Should I Read Or Not? Updated

Tom Ricks of reviews Peter Bergen's latest book that assesses the war between the US and Al-Qaeda in the Sunday NYT book review.  I ponder whether I should read it because I am not sure how much is new in it.  After all, Bergen spends much time on castigating the US:
Bergen is evenhanded but ferocious in reviewing the failures of the Bush administration, noting that in the wake of the worst security failure in American history, no one was fired, no one resigned and no one took responsibility. It’s widely understood that the White House ceded the moral high ground by embracing torture and secret prisons, but Bergen highlights how flatly unprofessional these actions were: seasoned interrogators were shunted aside in favor of eager amateurs who thought the facts could be physically wrung from detainees.
Colin Powell comes off as a chump who should have resigned in November 2001, when he learned about the administration’s new policy on detainees from a news broadcast on television, and long before he delivered one of the most misleading speeches in American history, his rallying cry for war at the United Nations. Dick Cheney appears less a brooding presence and more a red-faced buffoon, which may well be how history comes to regard him. I was surprised, however, at how badly Condoleezza Rice appears in this historical record. Bergen makes it clear that she was at best misleading about the actions of the administration.
 I am not surprised by the condemnation of Rice, as her job was to coordinate American foreign policy and provide the President with informed assessments of the options, which she clearly did not do.  Given that Ricks wrote a book called Fiasco about the Iraq war, I would think that he would expect criticism of the person who was supposed to be coordinating the decision-making of that Fiasco.
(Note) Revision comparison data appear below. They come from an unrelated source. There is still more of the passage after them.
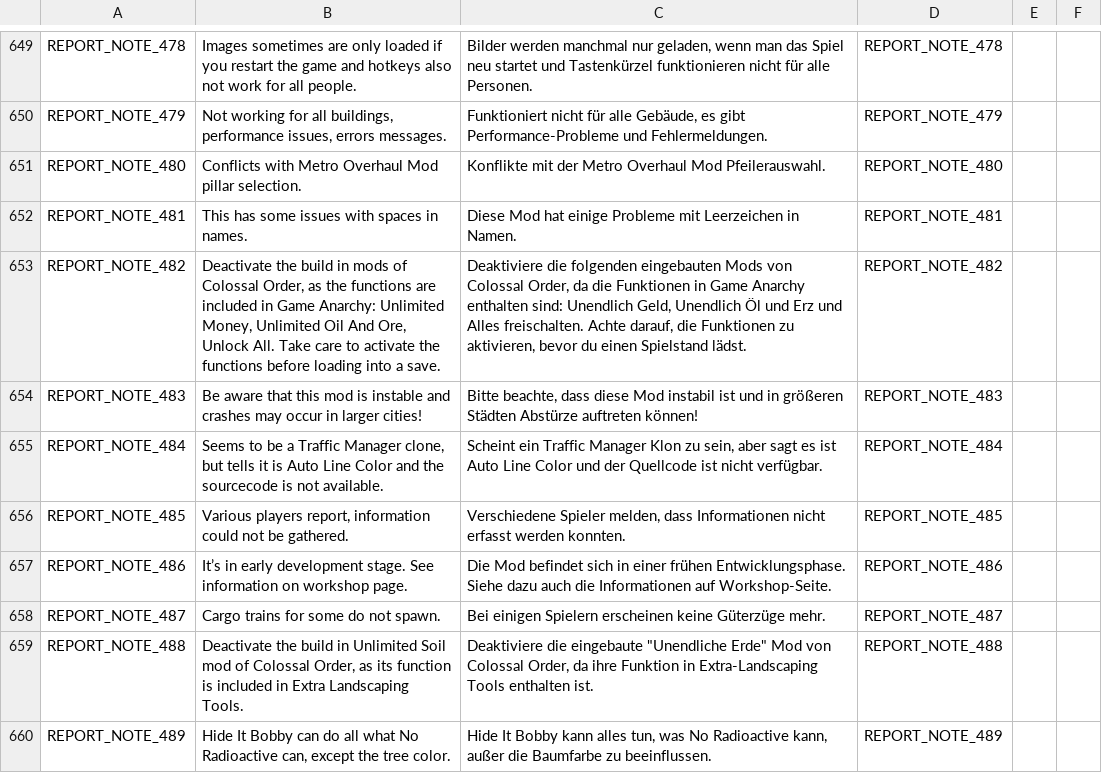
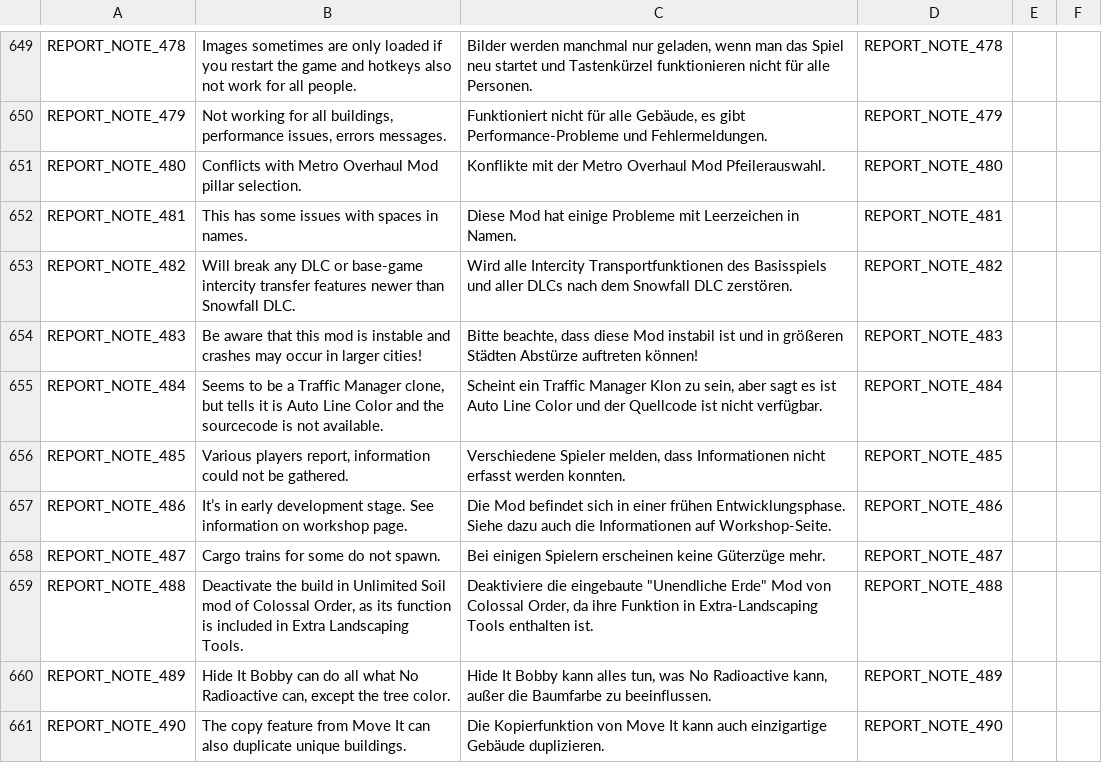
Before and after one commit to chameleon-tbn/CompatibilityReport, a CSV file: i18n/de_DE.csv, drawn as a sheet; only a part is shown, gaps mark what is left out; the shorter side is filled out with more unchanged rows.

```diff
--- a/i18n/de_DE.csv
+++ b/i18n/de_DE.csv
@@ -822,3 +822,3 @@ REPORT_NOTE_480,"Conflicts with Metro Overhaul Mod pillar selection.","Konflikte
 REPORT_NOTE_481,"This has some issues with spaces in names.","Diese Mod hat einige Probleme mit Leerzeichen in Namen.",REPORT_NOTE_481,,
-REPORT_NOTE_482,"Deactivate the build in mods of Colossal Order, as the functions are included in Game Anarchy: Unlimited Money, Unlimited Oil And Ore, Unlock All. Take care to activate the functions before loading into a save.","Deaktiviere die folgenden eingebauten Mods von Colossal Order, da die Funktionen in Game Anarchy enthalten sind: Unendlich Geld, Unendlich Öl und Erz und Alles freischalten. Achte darauf, die Funktionen zu aktivieren, bevor du einen Spielstand lädst.",REPORT_NOTE_482,,
+REPORT_NOTE_482,"Will break any DLC or base-game intercity transfer features newer than Snowfall DLC.","Wird alle Intercity Transportfunktionen des Basisspiels und aller DLCs nach dem Snowfall DLC zerstören.",REPORT_NOTE_482,,
 REPORT_NOTE_483,"Be aware that this mod is instable and crashes may occur in larger cities!","Bitte beachte, dass diese Mod instabil ist und in größeren Städten Abstürze auftreten können!",REPORT_NOTE_483,,
```
Also changed, not shown: i18n/en_US.csv, i18n/ja_JP.csv, 7 other files.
So, on this side of things, the book may only provide more details about that which we already know.  Given that Bergen is one of the experts on Al-Qaeda, that would be the part of the book that would provide the most new information.  The US side would provide details that will undoubtedly just reinforce my anger at the Bush Administration.  After all, this is how Ricks concludes his review:
“The Longest War” is one of the most important accounts on the subject to appear in years. But be warned: You will read it and weep.
UPDATED: I had an email conversation with Tom Ricks this morning, and his surprise was not so much that Condi Rice did stuff that should be criticized, just that she is rarely called out.

1 comment:

Ellen Saideman said...

Peter Bergen is on the Daily Show tonight to discuss the book.